::: Dataset
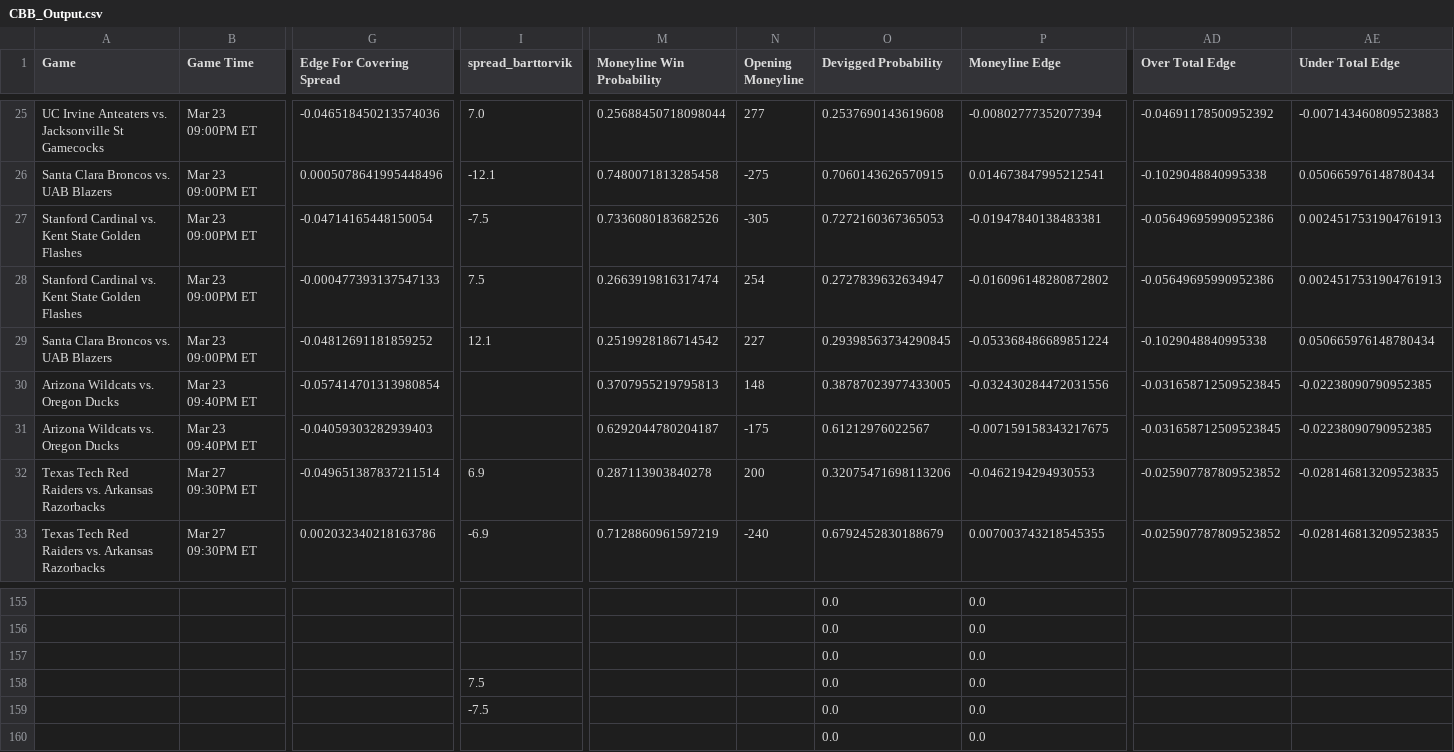
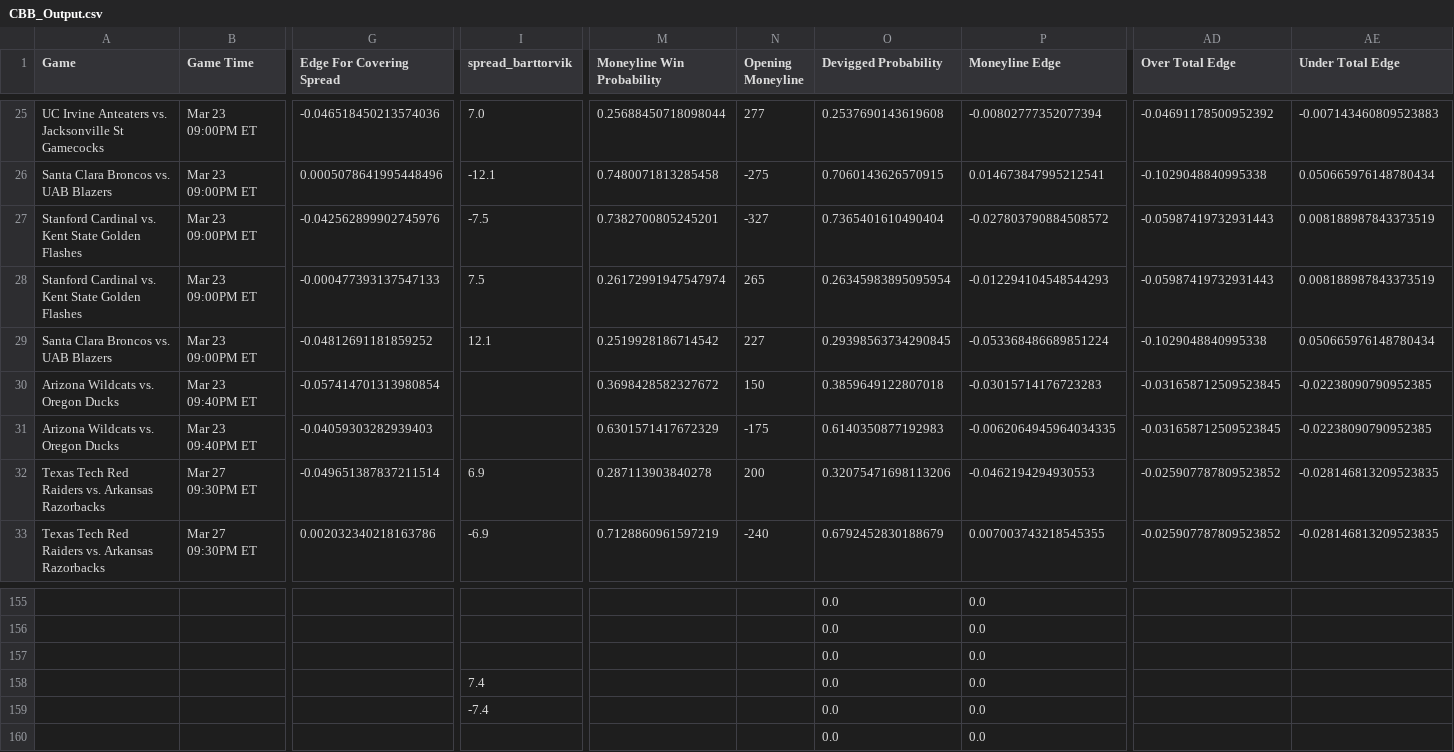
Before and after one commit to shaanchanchani/march_madness, a CSV file: CBB_Output.csv, drawn as a sheet; only a part is shown, gaps mark what is left out; the diff covers the shown part only; the diff names each change by its address in the sheet, - before the commit and + after, or states it on an @@ line.

```diff
--- a/CBB_Output.csv
+++ b/CBB_Output.csv
-G27 (Edge For Covering Spread): -0.04714165448150054
+G27 (Edge For Covering Spread): -0.042562899902745976
-M27 (Moneyline Win Probability): 0.7336080183682526
+M27 (Moneyline Win Probability): 0.7382700805245201
-N27 (Opening Moneyline): -305
+N27 (Opening Moneyline): -327
-O27 (Devigged Probability): 0.7272160367365053
+O27 (Devigged Probability): 0.7365401610490404
-P27 (Moneyline Edge): -0.01947840138483381
+P27 (Moneyline Edge): -0.027803790884508572
-AD27:AD28 (Over Total Edge): -0.05649695990952386
+AD27:AD28 (Over Total Edge): -0.05987419732931443
-AE27:AE28 (Under Total Edge): 0.0024517531904761913
+AE27:AE28 (Under Total Edge): 0.008188987843373519
-M28 (Moneyline Win Probability): 0.2663919816317474
+M28 (Moneyline Win Probability): 0.26172991947547974
-N28 (Opening Moneyline): 254
+N28 (Opening Moneyline): 265
-O28 (Devigged Probability): 0.2727839632634947
+O28 (Devigged Probability): 0.26345983895095954
-P28 (Moneyline Edge): -0.016096148280872802
+P28 (Moneyline Edge): -0.012294104548544293
-M30 (Moneyline Win Probability): 0.3707955219795813
+M30 (Moneyline Win Probability): 0.3698428582327672
-N30 (Opening Moneyline): 148
+N30 (Opening Moneyline): 150
-O30 (Devigged Probability): 0.38787023977433005
+O30 (Devigged Probability): 0.3859649122807018
-P30 (Moneyline Edge): -0.032430284472031556
+P30 (Moneyline Edge): -0.03015714176723283
-M31 (Moneyline Win Probability): 0.6292044780204187
+M31 (Moneyline Win Probability): 0.6301571417672329
-O31 (Devigged Probability): 0.61212976022567
+O31 (Devigged Probability): 0.6140350877192983
-P31 (Moneyline Edge): -0.007159158343217675
+P31 (Moneyline Edge): -0.0062064945964034335
-I158 (spread_barttorvik): 7.5
+I158 (spread_barttorvik): 7.4
-I159 (spread_barttorvik): -7.5
+I159 (spread_barttorvik): -7.4
```
Also changed, not shown: 33 edited cells elsewhere in this file.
::::::
### Task statement
Each entry should be copied exactly as written, though any pictures stay out.

### Response below
Before and after one commit to shaanchanchani/march_madness, a CSV file: CBB_Output.csv, drawn as a sheet; only a part is shown, gaps mark what is left out; the diff covers the shown part only; the diff names each change by its address in the sheet, - before the commit and + after, or states it on an @@ line.

```diff
--- a/CBB_Output.csv
+++ b/CBB_Output.csv
-G27 (Edge For Covering Spread): -0.04714165448150054
+G27 (Edge For Covering Spread): -0.042562899902745976
-M27 (Moneyline Win Probability): 0.7336080183682526
+M27 (Moneyline Win Probability): 0.7382700805245201
-N27 (Opening Moneyline): -305
+N27 (Opening Moneyline): -327
-O27 (Devigged Probability): 0.7272160367365053
+O27 (Devigged Probability): 0.7365401610490404
-P27 (Moneyline Edge): -0.01947840138483381
+P27 (Moneyline Edge): -0.027803790884508572
-AD27:AD28 (Over Total Edge): -0.05649695990952386
+AD27:AD28 (Over Total Edge): -0.05987419732931443
-AE27:AE28 (Under Total Edge): 0.0024517531904761913
+AE27:AE28 (Under Total Edge): 0.008188987843373519
-M28 (Moneyline Win Probability): 0.2663919816317474
+M28 (Moneyline Win Probability): 0.26172991947547974
-N28 (Opening Moneyline): 254
+N28 (Opening Moneyline): 265
-O28 (Devigged Probability): 0.2727839632634947
+O28 (Devigged Probability): 0.26345983895095954
-P28 (Moneyline Edge): -0.016096148280872802
+P28 (Moneyline Edge): -0.012294104548544293
-M30 (Moneyline Win Probability): 0.3707955219795813
+M30 (Moneyline Win Probability): 0.3698428582327672
-N30 (Opening Moneyline): 148
+N30 (Opening Moneyline): 150
-O30 (Devigged Probability): 0.38787023977433005
+O30 (Devigged Probability): 0.3859649122807018
-P30 (Moneyline Edge): -0.032430284472031556
+P30 (Moneyline Edge): -0.03015714176723283
-M31 (Moneyline Win Probability): 0.6292044780204187
+M31 (Moneyline Win Probability): 0.6301571417672329
-O31 (Devigged Probability): 0.61212976022567
+O31 (Devigged Probability): 0.6140350877192983
-P31 (Moneyline Edge): -0.007159158343217675
+P31 (Moneyline Edge): -0.0062064945964034335
-I158 (spread_barttorvik): 7.5
+I158 (spread_barttorvik): 7.4
-I159 (spread_barttorvik): -7.5
+I159 (spread_barttorvik): -7.4
```
Also changed, not shown: 33 edited cells elsewhere in this file.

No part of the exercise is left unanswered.